“Fuck you,” from Chris.
“Well,” came tentatively from Matt. “That sounds kinda familiar.”
“Alright. Phone. Settling.” I leaned forward and dug the cordless out from the empties. From memory I punched in the number of the local record store, and it started ringing.
“You know who might know,” pondered Chris. “Those girls downstairs.”
I pointed at him. “Excellent idea. Go get them.”
He jumped up and ran out the door.
The other end of the phone picked up. “mushroomrecordsthisismikecanihelpyou.”
“Hey man!” I yelled. It was loud in the apartment now. The movie had been paused, an Aerosmith CD retrieved, and “Sweet Emotion” put on repeat. “Hey, are Steven Tyler and Mary Tyler Moore brother and sister?”
“Are Steven Tyler and Mary Tyler Moore brother and sister?”
“Wow man. I don’t know…Hold on.” I heard the phone hit the counter. “Tim! Are Steven Tyler and Mary Tyler Moore brother and sister?”
From the background I heard Tim yell, “I don’t fucking care!”
Record store Mike came back on the phone. “We don’t know. But we have a bunch of like, TV trivia books and shit. Maybe it says it in there.”
“Ok, cool. Thanks man.” I hung up the phone just as the girls walked in and were handed beers.
“Welcome ladies,” said Matt. “Before you can drink those beers, one quick question: Are Steven Tyler and Mary Tyler Moore brother and sister?”
“Who and who?” replied the blonde one.
A collective “Aaaah shit!” from the dudes, as Rick moved in to explain and teach, gesturing at the TV and the stereo.
Chris grabbed the phone. “My buddy J.D. is DJ tonight at the radio station. Total music nerd. He’d know.”
“We’re going to need some more beer,” said Tony with a slight panic.
“Yep,” I said. “We gotta get this answered.” By now everyone was standing up, pacing the room, tossing out ideas.
“Are any libraries open?”
“Let’s call information in Boston and try to get Steven Tyler’s number.”
“We have to get our hands on a Mary Tyler Moore show VHS and do a side-by-side facial comparison.”
Chris put the phone down. “J.D. gave a definitive ‘maybe.’ And they have every Aerosmith record at the station.”
“Awesome!” High-fives all around.
“Uhm, can I just take this moment to point out how much I hate Aerosmith?” interjected Matt. He was promptly instructed to shut up, and that no one cared what he thought. This was bigger than that.
“Alright. The plan.” I pounded my fist into my open palm for emphasis. “We split up. Half of us go to the record store and try to find that book. The others go to the radio station and…do something. We meet up at The Boot after and compare notes. This shit gets settled now!”
“Hey, can we pick up our friends on the way?” asked one of the girls.
Matt pointed at her. “Great fucking idea.”

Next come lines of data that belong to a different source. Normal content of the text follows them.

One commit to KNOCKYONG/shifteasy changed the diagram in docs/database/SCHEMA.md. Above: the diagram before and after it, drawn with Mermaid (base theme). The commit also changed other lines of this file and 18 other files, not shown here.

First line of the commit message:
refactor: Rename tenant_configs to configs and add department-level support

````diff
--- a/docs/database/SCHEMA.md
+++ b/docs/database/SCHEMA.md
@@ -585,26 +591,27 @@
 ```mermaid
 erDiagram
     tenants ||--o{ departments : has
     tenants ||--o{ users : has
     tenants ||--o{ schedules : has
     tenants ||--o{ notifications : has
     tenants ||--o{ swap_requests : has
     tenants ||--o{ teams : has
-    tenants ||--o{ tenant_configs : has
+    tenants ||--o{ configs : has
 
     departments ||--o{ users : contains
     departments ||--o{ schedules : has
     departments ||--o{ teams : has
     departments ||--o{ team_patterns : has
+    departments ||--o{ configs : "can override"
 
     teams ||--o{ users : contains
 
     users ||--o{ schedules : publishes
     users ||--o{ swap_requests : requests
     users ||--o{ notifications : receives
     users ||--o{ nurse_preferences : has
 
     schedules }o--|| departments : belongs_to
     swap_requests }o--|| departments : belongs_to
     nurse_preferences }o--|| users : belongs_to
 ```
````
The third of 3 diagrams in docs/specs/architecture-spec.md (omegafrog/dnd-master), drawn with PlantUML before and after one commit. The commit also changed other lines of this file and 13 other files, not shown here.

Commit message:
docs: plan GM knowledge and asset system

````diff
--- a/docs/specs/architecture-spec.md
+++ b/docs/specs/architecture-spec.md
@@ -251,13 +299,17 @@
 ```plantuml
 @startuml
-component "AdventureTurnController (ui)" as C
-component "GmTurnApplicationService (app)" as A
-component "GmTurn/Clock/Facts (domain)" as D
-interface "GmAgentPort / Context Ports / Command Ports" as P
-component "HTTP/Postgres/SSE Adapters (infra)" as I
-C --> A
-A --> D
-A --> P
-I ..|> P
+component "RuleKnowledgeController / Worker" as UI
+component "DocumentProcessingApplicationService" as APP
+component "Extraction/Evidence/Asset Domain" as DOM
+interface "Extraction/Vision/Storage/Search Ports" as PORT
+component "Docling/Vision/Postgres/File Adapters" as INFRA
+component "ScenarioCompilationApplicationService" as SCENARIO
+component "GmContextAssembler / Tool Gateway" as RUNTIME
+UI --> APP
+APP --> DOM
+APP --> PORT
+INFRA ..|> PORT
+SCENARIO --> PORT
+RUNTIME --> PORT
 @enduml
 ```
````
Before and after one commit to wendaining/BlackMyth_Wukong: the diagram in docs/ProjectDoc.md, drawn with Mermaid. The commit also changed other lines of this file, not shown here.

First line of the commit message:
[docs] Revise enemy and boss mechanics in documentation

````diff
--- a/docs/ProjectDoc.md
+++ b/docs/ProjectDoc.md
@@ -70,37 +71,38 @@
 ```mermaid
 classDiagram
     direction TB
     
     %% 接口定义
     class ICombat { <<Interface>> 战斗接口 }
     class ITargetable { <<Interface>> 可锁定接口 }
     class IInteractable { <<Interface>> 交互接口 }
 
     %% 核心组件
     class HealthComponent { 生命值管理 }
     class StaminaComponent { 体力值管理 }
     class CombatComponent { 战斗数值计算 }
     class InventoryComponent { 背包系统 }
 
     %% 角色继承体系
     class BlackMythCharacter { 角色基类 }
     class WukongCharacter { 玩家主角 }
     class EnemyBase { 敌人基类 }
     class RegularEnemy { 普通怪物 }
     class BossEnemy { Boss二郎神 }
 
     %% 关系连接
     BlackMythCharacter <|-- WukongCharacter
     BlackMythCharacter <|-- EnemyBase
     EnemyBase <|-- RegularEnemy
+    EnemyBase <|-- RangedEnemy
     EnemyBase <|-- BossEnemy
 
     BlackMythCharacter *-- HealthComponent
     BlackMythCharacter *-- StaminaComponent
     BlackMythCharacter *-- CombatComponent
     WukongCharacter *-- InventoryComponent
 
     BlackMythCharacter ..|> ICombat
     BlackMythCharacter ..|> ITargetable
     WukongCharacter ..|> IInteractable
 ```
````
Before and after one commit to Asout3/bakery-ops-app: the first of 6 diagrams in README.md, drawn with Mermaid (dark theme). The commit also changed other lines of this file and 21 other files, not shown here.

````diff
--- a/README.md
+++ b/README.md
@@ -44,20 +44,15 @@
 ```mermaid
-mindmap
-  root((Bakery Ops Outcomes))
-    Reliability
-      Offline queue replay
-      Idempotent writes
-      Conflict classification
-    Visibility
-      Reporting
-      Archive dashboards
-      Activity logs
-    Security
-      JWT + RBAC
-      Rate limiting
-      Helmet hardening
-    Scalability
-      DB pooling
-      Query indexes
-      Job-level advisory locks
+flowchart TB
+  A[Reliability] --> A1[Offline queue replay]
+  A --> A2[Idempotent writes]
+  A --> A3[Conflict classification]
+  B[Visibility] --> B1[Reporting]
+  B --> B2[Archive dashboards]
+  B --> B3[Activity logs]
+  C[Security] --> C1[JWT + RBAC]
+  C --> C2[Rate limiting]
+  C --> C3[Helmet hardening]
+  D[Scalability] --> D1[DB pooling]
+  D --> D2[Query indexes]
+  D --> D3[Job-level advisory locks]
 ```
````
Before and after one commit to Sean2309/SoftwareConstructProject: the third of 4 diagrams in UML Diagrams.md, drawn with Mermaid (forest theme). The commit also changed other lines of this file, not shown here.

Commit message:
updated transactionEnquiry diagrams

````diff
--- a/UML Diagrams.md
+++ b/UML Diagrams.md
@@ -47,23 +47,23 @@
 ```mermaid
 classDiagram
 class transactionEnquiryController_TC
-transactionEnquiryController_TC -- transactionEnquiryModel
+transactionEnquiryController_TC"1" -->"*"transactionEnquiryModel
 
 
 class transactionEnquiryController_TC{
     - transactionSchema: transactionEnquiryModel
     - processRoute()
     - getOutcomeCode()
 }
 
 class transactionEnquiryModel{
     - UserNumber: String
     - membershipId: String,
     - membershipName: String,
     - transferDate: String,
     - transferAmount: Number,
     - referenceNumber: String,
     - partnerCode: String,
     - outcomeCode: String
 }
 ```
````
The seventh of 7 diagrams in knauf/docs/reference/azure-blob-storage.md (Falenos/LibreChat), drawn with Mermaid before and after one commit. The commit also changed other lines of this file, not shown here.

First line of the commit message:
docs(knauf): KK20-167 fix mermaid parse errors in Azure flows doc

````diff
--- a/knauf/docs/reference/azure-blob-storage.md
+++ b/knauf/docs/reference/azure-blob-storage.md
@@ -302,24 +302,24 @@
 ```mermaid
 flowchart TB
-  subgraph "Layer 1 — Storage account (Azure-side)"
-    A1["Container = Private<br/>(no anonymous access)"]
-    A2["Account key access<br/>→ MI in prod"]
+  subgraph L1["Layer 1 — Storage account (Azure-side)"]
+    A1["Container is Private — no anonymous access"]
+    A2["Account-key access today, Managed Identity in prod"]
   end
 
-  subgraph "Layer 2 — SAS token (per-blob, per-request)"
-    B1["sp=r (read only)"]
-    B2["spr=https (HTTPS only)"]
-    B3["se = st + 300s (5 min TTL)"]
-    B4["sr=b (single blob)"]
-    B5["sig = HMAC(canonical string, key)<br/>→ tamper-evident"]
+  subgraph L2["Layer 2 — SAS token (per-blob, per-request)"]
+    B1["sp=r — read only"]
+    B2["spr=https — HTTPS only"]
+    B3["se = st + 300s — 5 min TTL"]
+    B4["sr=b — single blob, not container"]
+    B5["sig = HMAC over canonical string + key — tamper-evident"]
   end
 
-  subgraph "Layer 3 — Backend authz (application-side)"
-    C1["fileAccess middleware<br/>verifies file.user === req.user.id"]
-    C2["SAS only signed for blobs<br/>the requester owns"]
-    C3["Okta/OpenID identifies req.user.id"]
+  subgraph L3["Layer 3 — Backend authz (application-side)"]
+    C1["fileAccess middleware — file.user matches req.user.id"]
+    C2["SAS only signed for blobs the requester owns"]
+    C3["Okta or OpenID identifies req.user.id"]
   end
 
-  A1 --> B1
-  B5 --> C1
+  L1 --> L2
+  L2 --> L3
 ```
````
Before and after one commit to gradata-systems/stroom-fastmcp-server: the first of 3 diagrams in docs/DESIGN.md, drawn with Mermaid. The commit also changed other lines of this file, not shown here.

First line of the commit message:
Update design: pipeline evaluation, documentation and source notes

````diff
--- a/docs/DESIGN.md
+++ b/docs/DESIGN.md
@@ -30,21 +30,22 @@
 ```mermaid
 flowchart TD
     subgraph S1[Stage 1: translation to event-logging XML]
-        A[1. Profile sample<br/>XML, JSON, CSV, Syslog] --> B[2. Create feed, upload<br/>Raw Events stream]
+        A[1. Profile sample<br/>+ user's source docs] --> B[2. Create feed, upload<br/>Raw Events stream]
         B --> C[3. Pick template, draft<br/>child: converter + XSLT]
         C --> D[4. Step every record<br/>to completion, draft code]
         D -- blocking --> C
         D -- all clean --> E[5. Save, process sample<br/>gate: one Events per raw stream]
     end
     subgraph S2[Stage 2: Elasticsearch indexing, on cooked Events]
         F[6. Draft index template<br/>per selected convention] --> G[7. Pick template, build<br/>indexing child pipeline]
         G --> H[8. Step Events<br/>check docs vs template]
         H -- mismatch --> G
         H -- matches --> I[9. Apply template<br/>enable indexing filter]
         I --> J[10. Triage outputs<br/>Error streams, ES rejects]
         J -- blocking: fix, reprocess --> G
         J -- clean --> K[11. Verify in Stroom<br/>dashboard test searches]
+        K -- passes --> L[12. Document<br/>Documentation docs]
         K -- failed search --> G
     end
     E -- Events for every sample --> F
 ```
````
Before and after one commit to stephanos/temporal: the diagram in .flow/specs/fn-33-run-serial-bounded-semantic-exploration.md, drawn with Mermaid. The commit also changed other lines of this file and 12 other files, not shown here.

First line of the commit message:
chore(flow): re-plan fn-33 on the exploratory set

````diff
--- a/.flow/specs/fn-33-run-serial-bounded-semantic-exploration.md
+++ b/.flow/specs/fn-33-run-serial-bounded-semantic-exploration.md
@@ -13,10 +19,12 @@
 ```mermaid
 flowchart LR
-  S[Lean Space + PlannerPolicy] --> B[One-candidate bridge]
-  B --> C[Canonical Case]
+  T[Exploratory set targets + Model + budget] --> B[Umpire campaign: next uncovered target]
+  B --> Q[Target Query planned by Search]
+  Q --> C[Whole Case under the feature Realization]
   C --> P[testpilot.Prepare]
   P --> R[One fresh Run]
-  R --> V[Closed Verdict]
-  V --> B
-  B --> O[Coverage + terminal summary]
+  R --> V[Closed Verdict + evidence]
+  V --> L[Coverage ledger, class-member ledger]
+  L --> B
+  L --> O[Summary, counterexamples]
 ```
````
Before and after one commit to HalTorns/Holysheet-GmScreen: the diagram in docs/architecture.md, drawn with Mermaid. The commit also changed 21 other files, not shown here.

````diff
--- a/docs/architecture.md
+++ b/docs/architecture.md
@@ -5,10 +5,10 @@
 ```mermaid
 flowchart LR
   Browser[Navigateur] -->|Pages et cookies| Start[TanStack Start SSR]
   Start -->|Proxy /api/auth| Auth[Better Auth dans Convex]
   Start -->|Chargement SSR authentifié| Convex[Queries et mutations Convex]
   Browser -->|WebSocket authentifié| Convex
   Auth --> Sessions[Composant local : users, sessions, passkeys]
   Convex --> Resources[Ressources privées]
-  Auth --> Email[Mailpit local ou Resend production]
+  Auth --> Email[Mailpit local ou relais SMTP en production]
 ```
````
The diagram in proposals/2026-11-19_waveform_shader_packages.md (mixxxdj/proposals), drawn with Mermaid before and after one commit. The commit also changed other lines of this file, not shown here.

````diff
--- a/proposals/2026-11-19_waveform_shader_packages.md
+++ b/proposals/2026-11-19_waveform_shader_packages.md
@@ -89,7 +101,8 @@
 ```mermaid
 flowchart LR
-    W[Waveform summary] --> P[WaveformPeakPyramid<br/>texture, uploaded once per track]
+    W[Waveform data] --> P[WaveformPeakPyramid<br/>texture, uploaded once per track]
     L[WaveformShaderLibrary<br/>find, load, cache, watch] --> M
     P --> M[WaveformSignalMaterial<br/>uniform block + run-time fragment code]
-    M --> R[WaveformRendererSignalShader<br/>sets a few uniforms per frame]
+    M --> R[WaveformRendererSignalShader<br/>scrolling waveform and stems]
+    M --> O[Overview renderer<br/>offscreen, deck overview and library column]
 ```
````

Whoosh. The apartment emptied out, the front door left wide open. Details get hazy, but highlights include:
- The record store didn’t have the book, but had sunglasses for $3. A round were purchased.
- The radio station had nothing about Mary Tyler Moore, but our group got to intro “Sweet Emotion” live on air and played it twice in a row. People called in and complained.
- We mistimed the rendezvous at the first bar, but luckily all ran in to each other at the second bar, where Rebirth Brass Band was playing. We danced.
- We asked every single person we met that night if they knew whether Steven Tyler and Mary Tyler Moore were brother and sister. No one knew, and the split was 50–50ish.
And we never, ever found out the right answer.
Thursday Night in San Francisco
I used my Roku app to start streaming Dazed and Confused on the flat-screen.
Our stomachs all tingled as those sensations we’d lived through two million times before once again kicked in: The black screen broken by the Gramercy Pictures logo, then the snake-charmer opening tones of Aerosmith’s “Sweet Emotion.”
A bottle of IPA dropped from Rick’s lips as he made the declaration:
“You know, fuckin’…Steven Tyler and Mary Tyler Moore are brother and sist-”
Four phones lit up.
“No they’re not.”
“No they’re not.”
“No they’re not.”
“No they’re fucking not.”